No training, no certification, no preparation: Welcome to the Danish asylum interpreting
COMMENT BY SARA HØYRUP
When fleeing war or seeking a future, many asylum-seekers -whether they be refugees or simply immigrants- make up dud narratives so as to fit into the systems we offer them. Of course they do. And so, just as naturally, the immigration authorities are on the look-out for incoherences, chinks and crevices in the stories they are being told.
However, the interpreters are taken hostage by a barely veiled anti-asylum agenda when they are prevented from carrying out their task properly, and their inevitable occasional mis-translations are found to differ from those in the original ”interview” (nothing like euphemisms to gloss over power-wielding).
The hindrances for a job well done are many: Most interpreters aren’t trained, none of them receive the case documents before or even during the task at hand, there is no time or room to check for understanding, and many asylum-seekers are only given interpreters in languages of which they only master a pidgin version. The interpreter and the asylum-seeker therefore do not really speak the same language, the interpreter may be any bilingual person that has mysteriously made it onto the list of official interpreters, and the problem is not a slight one: any “changes of story” (even if they might just be changes of translator) are grounds for not granting asylum.
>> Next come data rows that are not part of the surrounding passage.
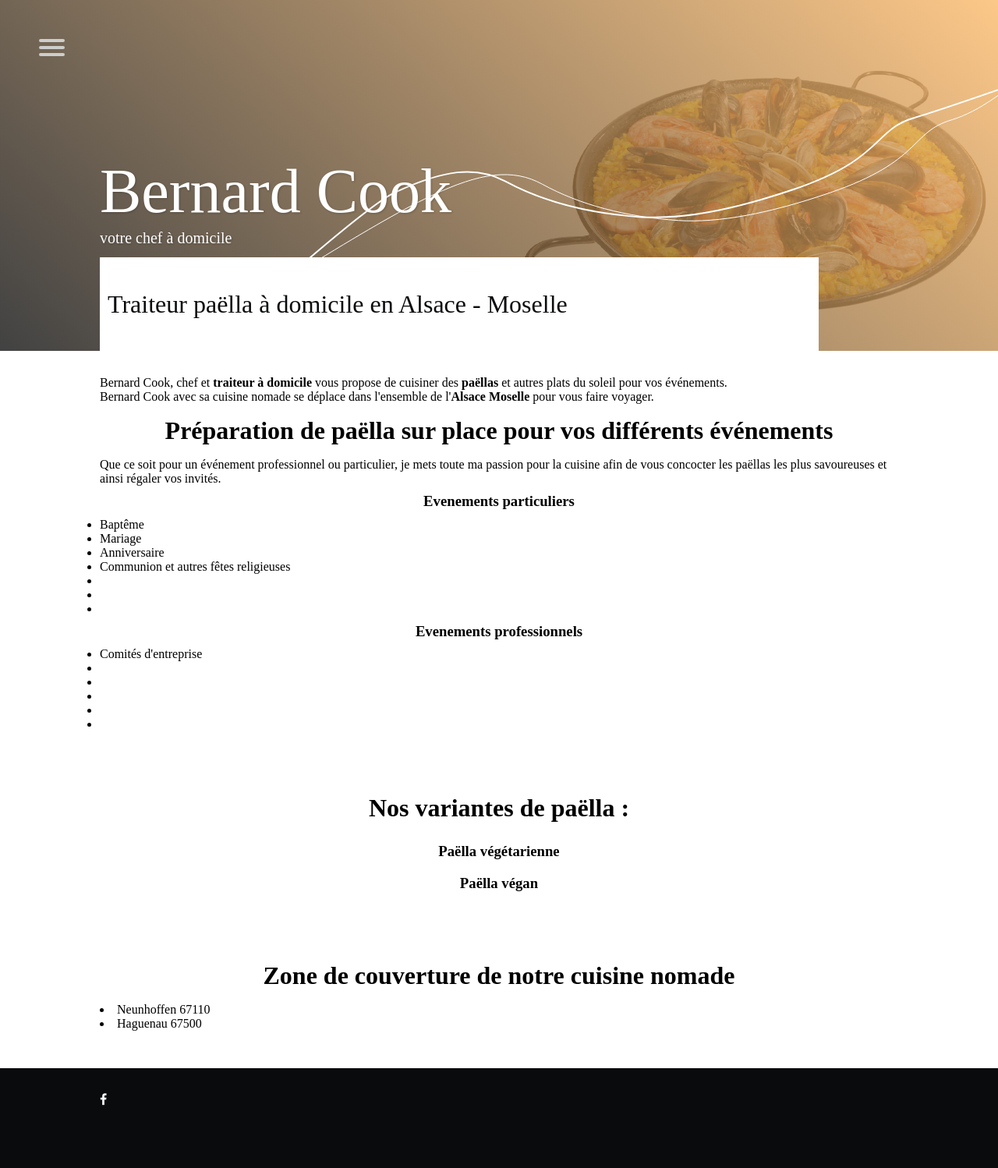
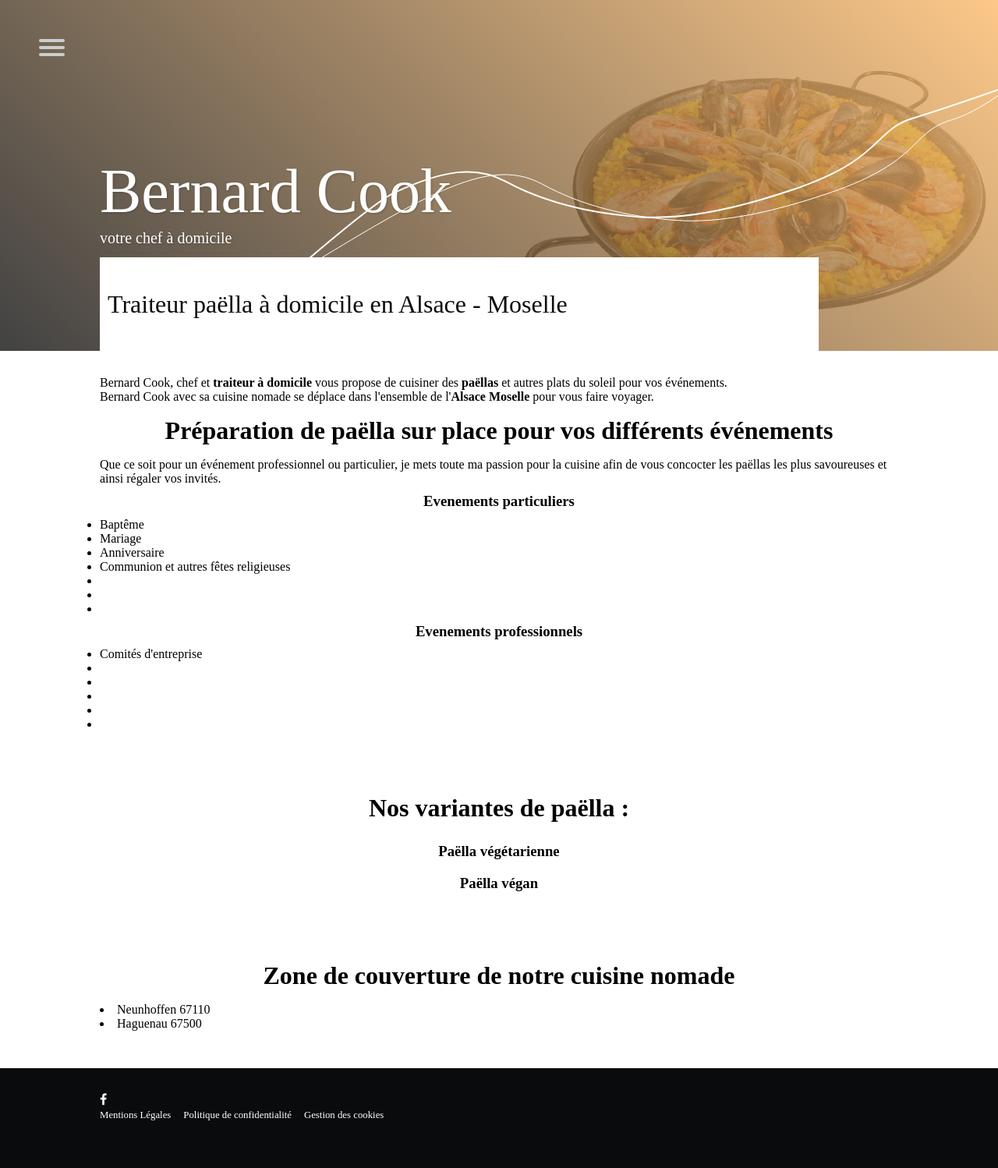
Before and after one commit to thomas6791/bernardcook, a Jekyll site: the page built from traiteur-paella-domicile.html, in a window 1280 px wide. Shown: the whole page at 78% size. Built offline with Jekyll 4.4.1, drawn with Linux system fonts in a browser that asks for light colours; nearby versions of some CDN libraries; some web fonts are replaced.

Commit message:
add pages

```diff
--- /dev/null
+++ b/_includes/footer.html
@@ -0,0 +1,10 @@
+<footer>
+  <div class="inside">
+    <i class="fa fa-facebook"></i>
+    <ul class="footer-links">
+      <li><a href="/mentions-legales.html">Mentions Légales</a></li>
+      <li><a href="/confidentialite.html">Politique de confidentialité</a></li>
+      <li><a href="gestion-cookies.html">Gestion des cookies</a></li>
+    </ul>
+  </div>
+</footer>
--- a/_layouts/default.html
+++ b/_layouts/default.html
@@ -36,10 +36,6 @@
         {{ content }}
       </article>
     </main>
-    <footer>
-      <div class="inside">
-        <i class="fa fa-facebook"></i>
-      </div>
-    </footer>
+      {% include footer.html %}
   </body>
 </html>
--- a/_sass/_footer.scss
+++ b/_sass/_footer.scss
@@ -5,4 +5,14 @@ footer {
   background-color: $black;
   margin-top: 1em;
   color: white;
+  .footer-links {
+    list-style-type: none;
+    display: flex;
+    li { padding-right: 1em; }
+    a {
+      color: white;
+      text-decoration: none;
+      font-size: 0.8em;
+    }
+  }
 }
--- /dev/null
+++ b/confidentialite.html
@@ -0,0 +1,5 @@
+---
+layout: default
+title: Politique de Confidentialité | Bernard Cook
+---
+<h1>Politique de confidentialité</h1>
--- /dev/null
+++ b/gestion-cookies.html
@@ -0,0 +1,5 @@
+---
+layout: default
+title: Gestion des cookies | Bernard Cook
+---
+<h1>Gestion des cookies</h1>
--- /dev/null
+++ b/mentions-legales.html
@@ -0,0 +1,5 @@
+---
+layout: default
+title: Mentions Légales | Bernard Cook
+---
+<h1>Mentions Légales</h1>
```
It looks like tools of a hidden political agenda, although it could of course simply be down to downright ignorance, and absolute indifference amongst the people in charge. It certainly is in accordance with what a majority of Danes seem to want, and in that sense it is democratic in spirit, but still unprofessional, unlawful and amoral.